Remaking U.S. Intelligence - Part VI: The Scientists
Among the DNI's more unlikely reformers is Eric Haseltine, its associate director for science and technology. Before joining the intelligence world, Haseltine headed research and development at Walt Disney Imagineering, where he managed the company's Virtual Reality Studio and oversaw key technology projects. After three years at the NSA, Haseltine arrived at the DNI convinced that the community's R&D effortsonce noted for innovation and speedhad grown bureaucratic and sluggish and too focused on big-budget projects that were obsolete before they were completed. "If we only do ho-hum stuff," asks Haseltine, "are we really going to surprise anybody? Are we going to be surprised? Can we be as agile as some of our enemies?"
Haseltine launched a survey of all R&D projects, zeroing in on outfits rarely in the news, like the NSA's Disruptive Technology Office and the CIA's Intelligence Technology Innovation Center. "There is some astonishing work going on," he says. Haseltine then began to push innovative programs into development and now has 57 proposals from various agencies for cutting-edge technology tools that can be rapidly deployed. Most are for the war on terrorism. Haseltine is reluctant to give away too much, but he hints at what's on the drawing boards: computer modeling of underground nuclear sites, new techniques to detect and defuse roadside bombs, and behavior modeling that anticipates evasive patterns by insurgents. Perhaps most intriguing is sensing technology that, he says, goes "right up to the edge of what physics allows" and may soon revolutionize the hunt for terrorists. Even more far out is longer-range work on Star Trek-like sensors that can remotely detect human beings by their DNA.
Another project generating excitement within the intelligence community is Argus, which began at the CIA as an experimental warning system for biological weapons attacks. Even natural outbreaks of disease can spread for weeks before they're identified by healthcare systems. Instead of waiting for reports from local doctors and hospitals, Argus uses software that treats the Earth's communications almost like a giant EKG, looking for certain kinds of spikes in global information networks. Search programs zero in on key words on the Internet and in news media that might indicate an epidemic, such as heavy rates of absenteeism, runs on pharmaceutical drugs, and migration away from villages and towns. When Haseltine found Argus at the CIA, the project's funding was in danger. Fascinated, Haseltine quickly provided the needed money.
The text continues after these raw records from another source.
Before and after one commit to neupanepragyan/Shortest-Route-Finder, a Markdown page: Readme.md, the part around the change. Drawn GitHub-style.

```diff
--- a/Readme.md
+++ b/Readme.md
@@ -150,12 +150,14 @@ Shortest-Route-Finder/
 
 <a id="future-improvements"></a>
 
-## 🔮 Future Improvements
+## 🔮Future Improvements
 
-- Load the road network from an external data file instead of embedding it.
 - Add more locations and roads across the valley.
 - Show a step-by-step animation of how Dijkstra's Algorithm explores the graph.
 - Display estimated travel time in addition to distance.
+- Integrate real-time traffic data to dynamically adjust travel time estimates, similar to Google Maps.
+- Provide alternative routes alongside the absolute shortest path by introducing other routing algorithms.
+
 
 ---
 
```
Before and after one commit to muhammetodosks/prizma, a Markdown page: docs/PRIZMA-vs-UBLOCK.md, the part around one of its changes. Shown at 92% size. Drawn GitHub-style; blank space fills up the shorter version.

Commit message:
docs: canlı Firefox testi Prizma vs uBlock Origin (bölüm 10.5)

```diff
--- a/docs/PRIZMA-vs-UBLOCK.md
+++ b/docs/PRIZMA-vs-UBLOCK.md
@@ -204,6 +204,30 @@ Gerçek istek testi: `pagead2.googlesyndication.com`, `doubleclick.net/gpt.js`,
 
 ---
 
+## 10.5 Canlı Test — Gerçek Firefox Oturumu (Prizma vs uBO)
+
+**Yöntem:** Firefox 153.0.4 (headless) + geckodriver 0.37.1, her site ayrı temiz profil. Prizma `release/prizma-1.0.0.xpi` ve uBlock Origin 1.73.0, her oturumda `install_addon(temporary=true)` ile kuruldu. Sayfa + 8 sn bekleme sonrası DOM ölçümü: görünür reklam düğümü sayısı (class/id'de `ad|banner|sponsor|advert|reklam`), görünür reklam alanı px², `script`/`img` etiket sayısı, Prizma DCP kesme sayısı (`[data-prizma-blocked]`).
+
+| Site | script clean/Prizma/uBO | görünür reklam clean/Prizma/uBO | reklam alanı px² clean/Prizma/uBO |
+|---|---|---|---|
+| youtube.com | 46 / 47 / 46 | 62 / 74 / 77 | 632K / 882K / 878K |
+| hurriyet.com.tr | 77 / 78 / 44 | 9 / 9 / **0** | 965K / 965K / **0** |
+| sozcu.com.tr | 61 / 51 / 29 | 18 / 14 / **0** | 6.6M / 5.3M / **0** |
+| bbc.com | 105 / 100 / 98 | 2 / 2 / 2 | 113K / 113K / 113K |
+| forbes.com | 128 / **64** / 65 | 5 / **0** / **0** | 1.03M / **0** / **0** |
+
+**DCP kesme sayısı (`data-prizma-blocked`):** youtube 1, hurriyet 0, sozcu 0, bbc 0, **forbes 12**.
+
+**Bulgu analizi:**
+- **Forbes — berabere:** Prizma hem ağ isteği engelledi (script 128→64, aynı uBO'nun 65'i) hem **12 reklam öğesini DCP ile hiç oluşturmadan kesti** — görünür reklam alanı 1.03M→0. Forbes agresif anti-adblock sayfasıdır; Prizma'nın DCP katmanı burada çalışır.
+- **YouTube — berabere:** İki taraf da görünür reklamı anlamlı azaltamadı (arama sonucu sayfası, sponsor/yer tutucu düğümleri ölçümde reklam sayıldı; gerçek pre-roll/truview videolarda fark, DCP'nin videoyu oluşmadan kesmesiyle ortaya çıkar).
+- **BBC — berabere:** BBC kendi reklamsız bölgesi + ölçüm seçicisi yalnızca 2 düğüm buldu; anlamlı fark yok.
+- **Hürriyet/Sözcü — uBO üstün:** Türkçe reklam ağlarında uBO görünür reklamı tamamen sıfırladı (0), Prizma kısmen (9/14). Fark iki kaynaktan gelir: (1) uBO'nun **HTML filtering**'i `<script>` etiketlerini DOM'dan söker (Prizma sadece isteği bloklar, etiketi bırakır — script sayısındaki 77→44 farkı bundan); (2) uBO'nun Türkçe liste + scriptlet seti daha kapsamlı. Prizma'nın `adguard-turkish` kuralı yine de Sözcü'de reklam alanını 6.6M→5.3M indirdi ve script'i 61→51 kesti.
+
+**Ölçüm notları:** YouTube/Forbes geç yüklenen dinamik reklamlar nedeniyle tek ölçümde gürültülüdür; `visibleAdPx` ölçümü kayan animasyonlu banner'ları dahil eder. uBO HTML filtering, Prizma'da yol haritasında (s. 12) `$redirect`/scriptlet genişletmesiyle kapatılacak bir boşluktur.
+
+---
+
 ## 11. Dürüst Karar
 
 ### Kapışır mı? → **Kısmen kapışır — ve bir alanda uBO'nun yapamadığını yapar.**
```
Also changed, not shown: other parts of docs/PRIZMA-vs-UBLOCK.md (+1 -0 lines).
Today, Argus is being used by the National Institutes of Health and the U.N.'s World Health Organization to check for outbreaks of all kinds, from sars to avian flu. "Argus has allowed us to take a giant leap forward," says Kimothy Smith, who runs the biosurveillance unit at DHS. In the intelligence community, its use continues to expand. Argus, says one source, is now used to detect "anything that disrupts the social fabric."
NEXT: Part VII: The Future